Stored data entries
********

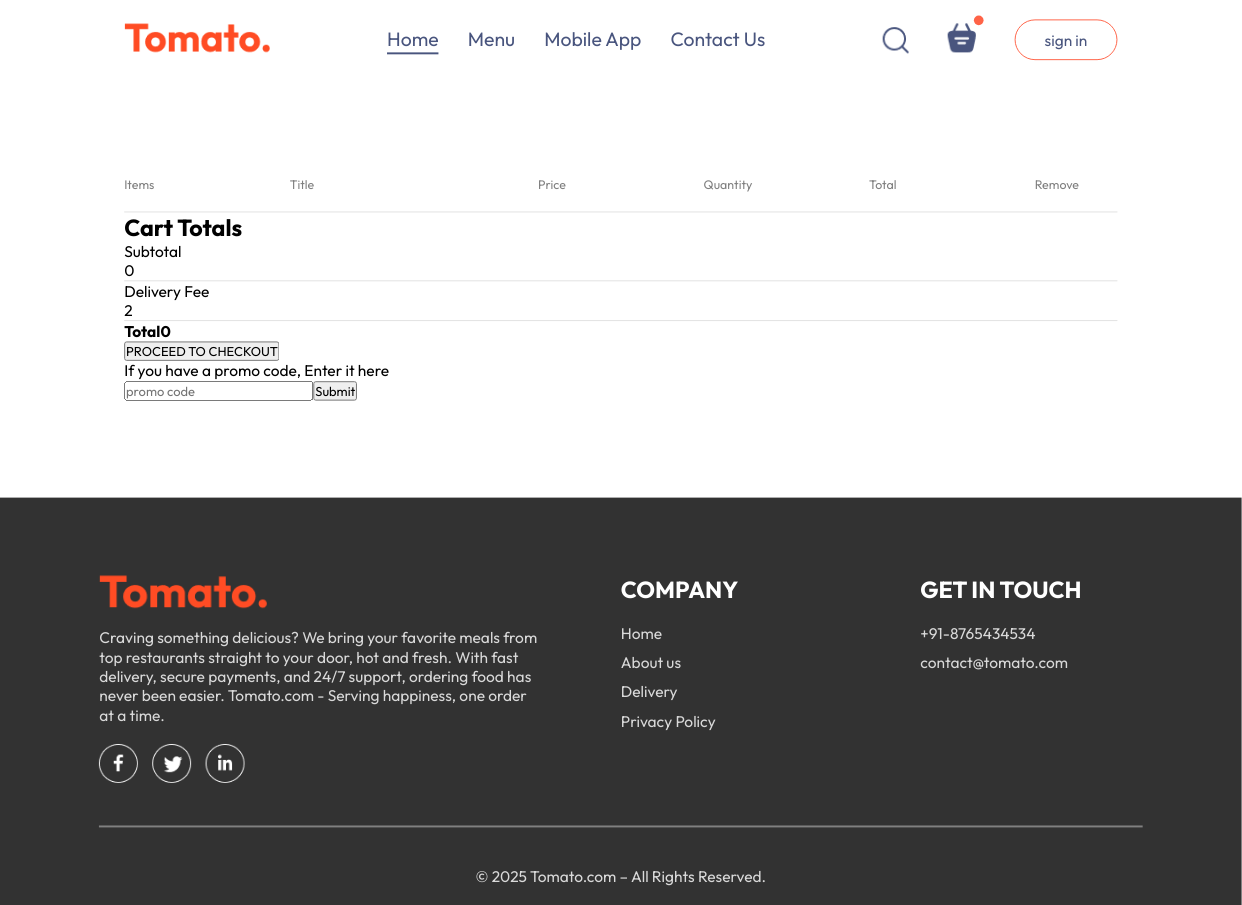
Repository: esakkiraj8104/FOOD_ORDER1
Page: /cart
An editor plug-in stored every save of this project. The page is shown before and after a run of saves, followed by the edit.
The browser window is 1280 px wide. The pictures show the whole page, at 97% of full size.
The project was rebuilt for these pictures with package versions that can differ from the ones it lists, and the page was loaded fresh each time. Also part of the build but not shown: vite.config.js, src/components/Navbar/Header/Haeder.css, src/components/Navbar/Header/Header.jsx, src/components/Navbar/ExploreMenu/ExploreMenu.css, src/components/Navbar/ExploreMenu/ExploreMenu.jsx, src/components/Navbar/FoodDisplay/FoodDisplay.css, src/components/Navbar/FoodItem/FoodItem.css, src/components/Navbar/FoodItem/FoodItem.jsx and 6 more. Imported but missing from the stored project, and not drawn on this page: src/pages/PlaceOrder/PlaceOrder.

Above is the page before, as saved 2025-05-20 18:54:01.

After the next 8 saves:
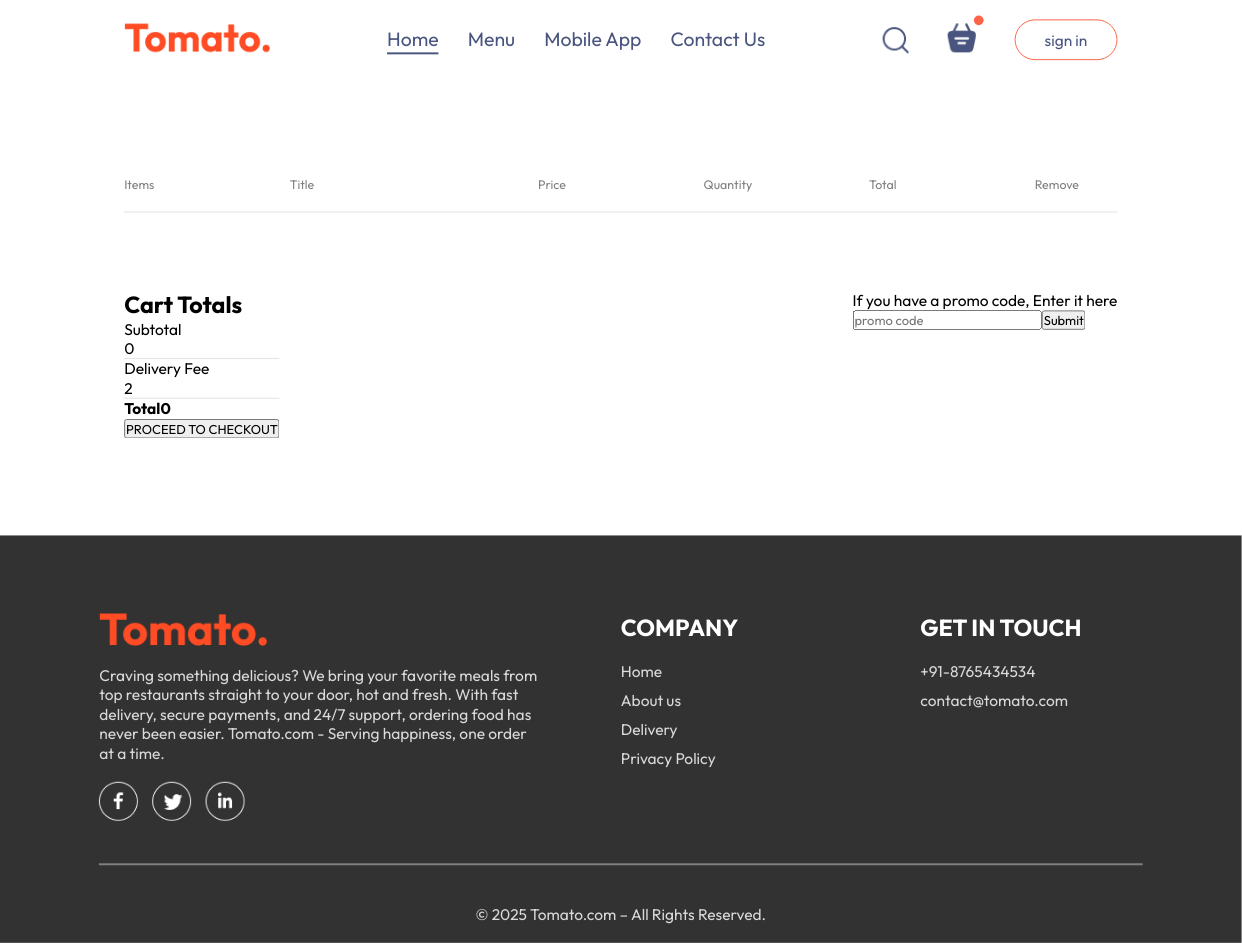
The 8 saves are shown as one change because they came seconds apart.
The last was saved 20 s later.
--- a/src/pages/Cart/Cart.css
+++ b/src/pages/Cart/Cart.css
@@ -25,5 +25,8 @@
     cursor: pointer;
 }
 .cart-bottom{
-    margin-top: ;
+    margin-top: 80px;
+    display: flex;
+    justify-content: space-between;
+
 }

********

Copy out exactly, with no pictures, the lines of the data from the first one through the line bearing "The browser window".

Solution for this exercise:
Repository: esakkiraj8104/FOOD_ORDER1
Page: /cart
An editor plug-in stored every save of this project. The page is shown before and after a run of saves, followed by the edit.
The browser window is 1280 px wide. The pictures show the whole page, at 97% of full size.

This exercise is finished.